The new hose now being built at Springfield, Mass, is illustrated herewith. Its extreme dimensions are thirty-nine feet front and eighty-four feet deep, the main building being twenty-seven feet and four inches in front. The main building is two stories high. This makes it thirty-seven feet high, and the tower, which is on the south side, is eighty feet high. The exterior of the building is of buff mottled pressed bricks, trimmed with granite and brownstone on the front. The general features of the front of th“ building are the broad doors, two pairs, nine feet wide, opening out and covered by a metal balcony supported on heav brackets, and above this the building is divided by pilasters on the corners and at the centre into two octagon bays of copper set in moulded brick arches, the bays being covered with Spanish copper tiling. Above is a broad cornice of metal surmounted by a balustrade. The other main feature is the hose tower, about twelve feet square, pierced with arched windows at regular intervals and surmounted by a covered bell deck of metal. The work of the side and rear walls is of selected bricks and brownstone trimmings. The interior is very conveniently arranged. The main apparatus room is in front, and occupies a space of twenty-four by forty feet, which is thirteen feet high and well lighted. Connected with this room by means of a broad arch is the lounging room,in which is a work bench and adjoining this is a lavatory and a drying room for the men’s clothes. The main staircase leads from this room to the floor above. In the rear of the lounging room and connected with the main room is the hose tower, being ten feet square and fifty three feet in the clear in height, and above this is the striking room, reached by circular stairs. In the rear of this apparatus room is arranged a space for six stalls, with electric doors opening from them. Back of the stalls is the grooming space, six bv twenty-four feet, and opening out of this in the rear is the shed for exercise wagons. On this side is a large manure pit and space for drying straw. The second story is arranged ior one large dormitory twenty-four by forty feet and thirteen feet high, weli lighted and ventilated. Opening out of this is a lockeToom. and across the ball are two bath rooms and a blanket and linen closet.
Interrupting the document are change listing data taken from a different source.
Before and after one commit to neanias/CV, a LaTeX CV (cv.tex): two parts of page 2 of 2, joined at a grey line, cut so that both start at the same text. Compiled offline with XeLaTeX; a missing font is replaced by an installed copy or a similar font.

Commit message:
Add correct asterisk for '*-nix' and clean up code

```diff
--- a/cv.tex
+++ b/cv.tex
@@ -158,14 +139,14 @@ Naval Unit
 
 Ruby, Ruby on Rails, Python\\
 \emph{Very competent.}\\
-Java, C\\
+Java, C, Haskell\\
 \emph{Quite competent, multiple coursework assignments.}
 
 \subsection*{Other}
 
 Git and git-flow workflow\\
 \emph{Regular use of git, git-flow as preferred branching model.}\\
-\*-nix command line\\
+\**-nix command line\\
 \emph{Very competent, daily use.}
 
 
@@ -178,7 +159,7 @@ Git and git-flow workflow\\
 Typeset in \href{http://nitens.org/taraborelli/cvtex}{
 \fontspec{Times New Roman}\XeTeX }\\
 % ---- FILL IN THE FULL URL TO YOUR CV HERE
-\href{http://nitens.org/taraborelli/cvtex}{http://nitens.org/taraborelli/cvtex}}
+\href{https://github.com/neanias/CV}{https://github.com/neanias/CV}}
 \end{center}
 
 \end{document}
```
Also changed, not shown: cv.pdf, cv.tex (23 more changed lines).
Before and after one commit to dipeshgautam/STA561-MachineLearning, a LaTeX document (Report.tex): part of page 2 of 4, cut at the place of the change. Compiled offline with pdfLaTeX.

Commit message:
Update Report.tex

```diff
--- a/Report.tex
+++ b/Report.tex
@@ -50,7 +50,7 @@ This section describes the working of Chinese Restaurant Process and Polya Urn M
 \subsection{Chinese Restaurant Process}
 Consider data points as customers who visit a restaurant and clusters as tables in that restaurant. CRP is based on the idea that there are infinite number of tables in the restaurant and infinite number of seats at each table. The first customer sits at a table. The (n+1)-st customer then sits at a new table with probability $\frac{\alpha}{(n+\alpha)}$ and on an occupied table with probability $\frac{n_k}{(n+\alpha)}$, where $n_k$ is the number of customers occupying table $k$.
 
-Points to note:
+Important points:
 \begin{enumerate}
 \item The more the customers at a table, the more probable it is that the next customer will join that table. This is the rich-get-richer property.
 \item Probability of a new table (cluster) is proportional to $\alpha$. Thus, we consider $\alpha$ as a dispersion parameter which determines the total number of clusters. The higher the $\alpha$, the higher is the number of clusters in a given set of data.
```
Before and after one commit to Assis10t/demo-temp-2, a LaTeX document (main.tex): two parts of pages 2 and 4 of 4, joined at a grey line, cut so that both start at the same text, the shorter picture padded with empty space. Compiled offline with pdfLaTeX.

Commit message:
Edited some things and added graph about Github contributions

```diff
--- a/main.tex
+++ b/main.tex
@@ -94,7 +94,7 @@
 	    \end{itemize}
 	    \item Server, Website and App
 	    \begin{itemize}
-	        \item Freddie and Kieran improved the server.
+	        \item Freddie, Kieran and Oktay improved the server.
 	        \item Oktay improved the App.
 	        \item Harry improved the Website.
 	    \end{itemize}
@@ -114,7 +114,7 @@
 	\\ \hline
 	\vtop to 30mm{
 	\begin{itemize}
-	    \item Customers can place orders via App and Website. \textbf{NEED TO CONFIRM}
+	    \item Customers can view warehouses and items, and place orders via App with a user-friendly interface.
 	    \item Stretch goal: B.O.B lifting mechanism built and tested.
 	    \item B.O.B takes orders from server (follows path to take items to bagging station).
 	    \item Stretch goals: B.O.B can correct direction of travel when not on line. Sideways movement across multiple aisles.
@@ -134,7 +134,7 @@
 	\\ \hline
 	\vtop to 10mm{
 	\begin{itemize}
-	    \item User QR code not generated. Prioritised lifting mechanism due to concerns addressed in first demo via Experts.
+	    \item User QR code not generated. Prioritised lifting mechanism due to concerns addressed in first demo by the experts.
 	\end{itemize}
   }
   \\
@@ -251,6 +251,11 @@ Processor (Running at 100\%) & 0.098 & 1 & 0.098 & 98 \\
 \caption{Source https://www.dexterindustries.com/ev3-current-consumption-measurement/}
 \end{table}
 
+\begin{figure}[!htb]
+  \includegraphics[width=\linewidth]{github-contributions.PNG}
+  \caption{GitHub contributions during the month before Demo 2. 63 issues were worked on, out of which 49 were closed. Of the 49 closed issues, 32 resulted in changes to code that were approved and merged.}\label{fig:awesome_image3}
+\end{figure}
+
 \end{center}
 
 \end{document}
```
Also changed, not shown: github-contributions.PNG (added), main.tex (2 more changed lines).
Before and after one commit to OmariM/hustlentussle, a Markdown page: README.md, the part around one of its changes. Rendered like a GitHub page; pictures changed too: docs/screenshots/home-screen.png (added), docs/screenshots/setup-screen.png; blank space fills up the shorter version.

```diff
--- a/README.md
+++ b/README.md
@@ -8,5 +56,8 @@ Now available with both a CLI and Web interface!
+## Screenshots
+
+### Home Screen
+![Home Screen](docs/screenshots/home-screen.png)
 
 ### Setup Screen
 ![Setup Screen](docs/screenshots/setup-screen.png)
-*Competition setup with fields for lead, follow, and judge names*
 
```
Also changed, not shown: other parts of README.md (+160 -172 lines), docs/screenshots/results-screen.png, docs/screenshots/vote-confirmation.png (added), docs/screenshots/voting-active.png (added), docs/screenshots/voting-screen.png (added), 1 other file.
On the front corner is the captain’s room—this room and the dormitory being connected with the the first story by three sliding poles of brass. The rear of the second floor is occupied by storage room and hay loft. The building will be heated by steam.